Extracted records
Content starts
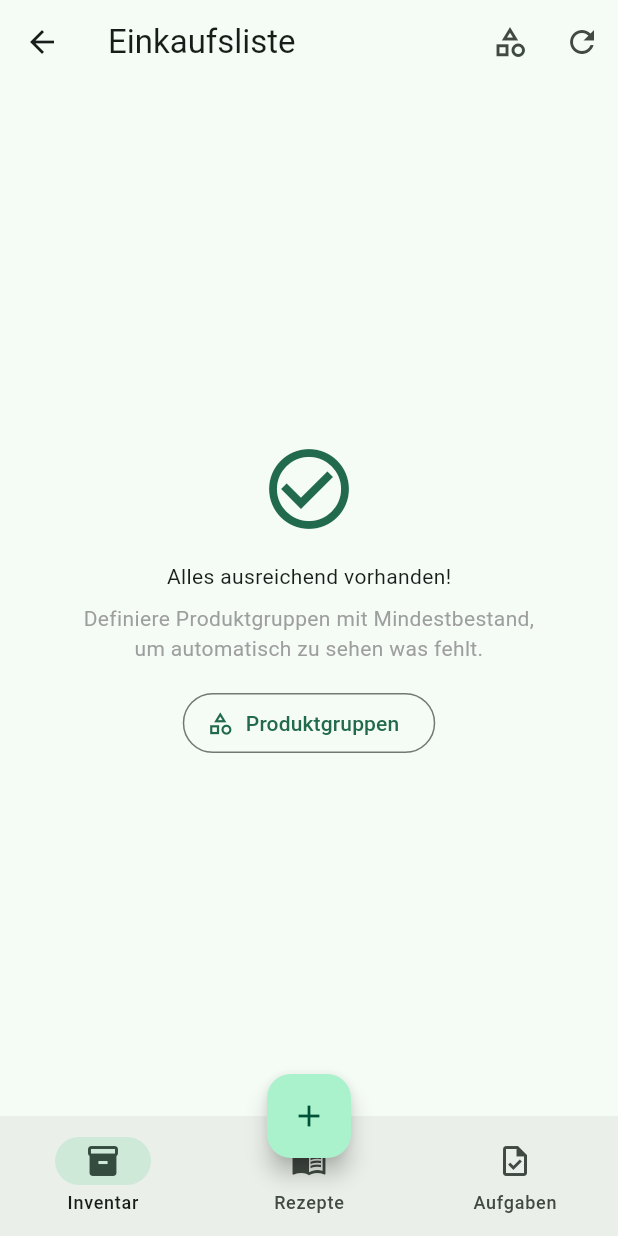
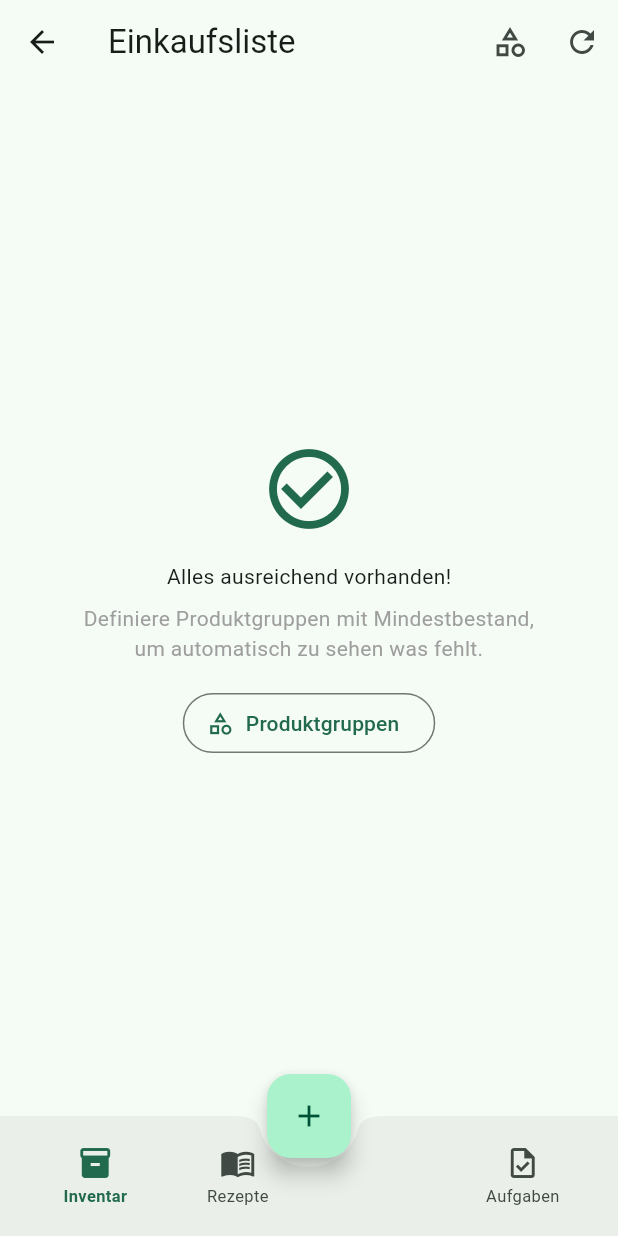
Before and after one commit to Fenron-dev/LifeOS, a Flutter app: the ShoppingListScreen screen opened by its route, on a phone screen of 412 x 824 dp. Run offline on Flutter 3.47's test engine with Material 3 defaults, Android fonts, the phone set to English and light mode, and no system bars; our stand-ins replace drift, file_picker, flutter_local_notifications, flutter_riverpod, go_router, share_plus and 1 more; missing offline and left inert: mobile_scanner; accounts and stored records are empty; generated files the repository leaves out were written again.

Commit message:
fix: 8 Bugfixes + BottomAppBar Notch-Layout
- Crash "Bad state: No element" in Mahlzeiten-Zutaten behoben
- Overflow in Lagerort-Dialog + Einlagern-Sheet bei offener Tastatur behoben
- Inventarliste: Artikeltitel-Wrap durch ConstrainedBox/Flexible am Trailing behoben
- Bestandseinheit-Dropdown zeigt jetzt korrekt Einheiten (InputDecorator-Pattern)
- Einkaufsliste: Artikel-Umrechnungen werden jetzt in shoppingNeedsProvider berücksichtigt
- Einlagern: stockUnit und letzter Lagerort werden vorausgewählt
- Schnellaktionen: Barcode-Scan als neue QuickAction hinzugefügt
- BottomAppBar mit CircularNotchedRectangle ersetzt NavigationBar (FAB im Notch, kein Icon-Overlap)

Co-Authored-By: Claude Sonnet 4.6 <noreply@anthropic.com>

```diff
--- a/lib/providers/groups_provider.dart
+++ b/lib/providers/groups_provider.dart
@@ -50,11 +50,14 @@ final shoppingNeedsProvider = FutureProvider<List<ShoppingNeed>>((ref) async {
 
     final groupConvs = await db.watchConversionsForGroup(group.id).first;
     // group overrides global
-    final allConvs = [...groupConvs, ...globalConvs];
+    final baseConvs = [...groupConvs, ...globalConvs];
     final targetUnit = group.minStockUnit;
 
     double total = 0;
     for (final member in members) {
+      final itemConvs = await db.watchConversionsForItem(member.itemId).first;
+      // item-level overrides group/global
+      final allConvs = [...itemConvs, ...baseConvs];
       final states = await db.statesForItem(member.itemId);
       for (final s in states) {
         if (targetUnit == null || s.unit == targetUnit) {
--- a/lib/providers/settings_provider.dart
+++ b/lib/providers/settings_provider.dart
@@ -15,6 +15,7 @@ enum QuickAction {
   addTask,
   addWishlist,
   addRecipe,
+  scanBarcode,
 }
 
 extension QuickActionX on QuickAction {
@@ -25,6 +26,7 @@ extension QuickActionX on QuickAction {
         QuickAction.addTask => 'Aufgabe',
         QuickAction.addWishlist => 'Wunschliste',
         QuickAction.addRecipe => 'Rezept',
+        QuickAction.scanBarcode => 'Barcode scannen',
       };
   IconData get icon => switch (this) {
         QuickAction.addInventory => Icons.add_shopping_cart,
@@ -32,6 +34,7 @@ extension QuickActionX on QuickAction {
         QuickAction.addTask => Icons.add_task,
         QuickAction.addWishlist => Icons.favorite_border,
         QuickAction.addRecipe => Icons.menu_book_outlined,
+        QuickAction.scanBarcode => Icons.qr_code_scanner,
       };
 }
 
--- a/lib/screens/locations/locations_screen.dart
+++ b/lib/screens/locations/locations_screen.dart
@@ -212,11 +212,14 @@ class _LocationDialogState extends ConsumerState<_LocationDialog> {
     // Exclude self from parent options
     final parentOptions =
         locations.where((l) => l.id != widget.location?.id).toList();
+    final bottom = MediaQuery.of(context).viewInsets.bottom;
 
     return AlertDialog(
       title: Text(
           widget.location == null ? 'Lagerort anlegen' : 'Lagerort bearbeiten'),
-      content: Column(
+      content: SingleChildScrollView(
+        padding: EdgeInsets.only(bottom: bottom),
+        child: Column(
         mainAxisSize: MainAxisSize.min,
         children: [
           TextField(
@@ -266,6 +269,7 @@ class _LocationDialogState extends ConsumerState<_LocationDialog> {
             decoration: const InputDecoration(labelText: 'Notiz'),
           ),
         ],
+        ),
       ),
       actions: [
         TextButton(
--- a/lib/screens/recipes/meals_screen.dart
+++ b/lib/screens/recipes/meals_screen.dart
@@ -275,7 +275,7 @@ class _MealFormState extends ConsumerState<_MealForm> {
                               child: DropdownButton<String>(
                                 value: units.contains(row.unit)
                                     ? row.unit
-                                    : units.first,
+                                    : (units.isNotEmpty ? units.first : null),
                                 isExpanded: true,
                                 underline: const SizedBox.shrink(),
                                 isDense: true,
--- a/lib/widgets/adaptive_shell.dart
+++ b/lib/widgets/adaptive_shell.dart
@@ -132,19 +132,42 @@ class _MobileShell extends ConsumerWidget {
   Widget build(BuildContext context, WidgetRef ref) {
     final settings = ref.watch(settingsProvider).valueOrNull;
     final actions = settings?.quickActions ?? AppSettingsData.defaultQuickActions;
+    final colorScheme = Theme.of(context).colorScheme;
 
     return Scaffold(
       body: navigationShell,
-      bottomNavigationBar: NavigationBar(
-        selectedIndex: currentIndex,
-        onDestinationSelected: onTap,
-        destinations: _destinations
-            .map((d) => NavigationDestination(
-                  icon: Icon(d.icon),
-                  selectedIcon: Icon(d.selectedIcon),
-                  label: d.label,
-                ))
-            .toList(),
+      bottomNavigationBar: BottomAppBar(
+        shape: const CircularNotchedRectangle(),
+        notchMargin: 6,
+        child: Row(
+          children: [
+            // Left: Inventar + Rezepte
+            _BottomNavItem(
+              icon: currentIndex == 0 ? _destinations[0].selectedIcon : _destinations[0].icon,
+              label: _destinations[0].label,
+              selected: currentIndex == 0,
+              onTap: () => onTap(0),
+              colorScheme: colorScheme,
+            ),
+            _BottomNavItem(
+              icon: currentIndex == 1 ? _destinations[1].selectedIcon : _destinations[1].icon,
+              label: _destinations[1].label,
+              selected: currentIndex == 1,
+              onTap: () => onTap(1),
+              colorScheme: colorScheme,
+            ),
+            // Center notch space
+            const Spacer(),
+            // Right: Aufgaben
+            _BottomNavItem(
+              icon: currentIndex == 2 ? _destinations[2].selectedIcon : _destinations[2].icon,
+              label: _destinations[2].label,
+              selected: currentIndex == 2,
+              onTap: () => onTap(2),
+              colorScheme: colorScheme,
+            ),
+          ],
+        ),
       ),
       floatingActionButton: actions.isEmpty
           ? null
@@ -163,6 +186,52 @@ class _MobileShell extends ConsumerWidget {
     showModalBottomSheet(
       context: context,
       builder: (ctx) => _QuickActionsSheet(actions: actions),
+    );
+  }
+}
+
+// ---------------------------------------------------------------------------
+// Bottom nav item for BottomAppBar
+// ---------------------------------------------------------------------------
+
+class _BottomNavItem extends StatelessWidget {
+  final IconData icon;
+  final String label;
+  final bool selected;
+  final VoidCallback onTap;
+  final ColorScheme colorScheme;
+
+  const _BottomNavItem({
+    required this.icon,
+    required this.label,
+    required this.selected,
+    required this.onTap,
+    required this.colorScheme,
+  });
+
+  @override
+  Widget build(BuildContext context) {
+    final color = selected ? colorScheme.primary : colorScheme.onSurfaceVariant;
+    return Expanded(
+      child: InkWell(
+        onTap: onTap,
+        borderRadius: BorderRadius.circular(12),
+        child: Padding(
+          padding: const EdgeInsets.symmetric(vertical: 6),
+          child: Column(
+            mainAxisSize: MainAxisSize.min,
+            children: [
+              Icon(icon, color: color, size: 24),
+              const SizedBox(height: 2),
+              Text(
+                label,
+                style: TextStyle(fontSize: 11, color: color,
+                    fontWeight: selected ? FontWeight.w600 : FontWeight.normal),
+              ),
+            ],
+          ),
+        ),
+      ),
     );
   }
 }
@@ -231,6 +300,8 @@ class _QuickActionsSheet extends ConsumerWidget {
         context.push('/wishlist');
       case QuickAction.addRecipe:
         context.push('/recipes/new');
+      case QuickAction.scanBarcode:
+        context.push('/scan');
     }
   }
 }
```
Also changed, not shown: lib/screens/inventory/inventory_screen.dart (+5 -2 lines), lib/screens/items/item_detail_screen.dart (+23 -2 lines), lib/screens/items/item_form_screen.dart (+13 -12 lines).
Content ends
## What the exercise asks
What is needed is a copy of every line above in which "String" appears.

## Exercise response
                               child: DropdownButton<String>(
+  final String label;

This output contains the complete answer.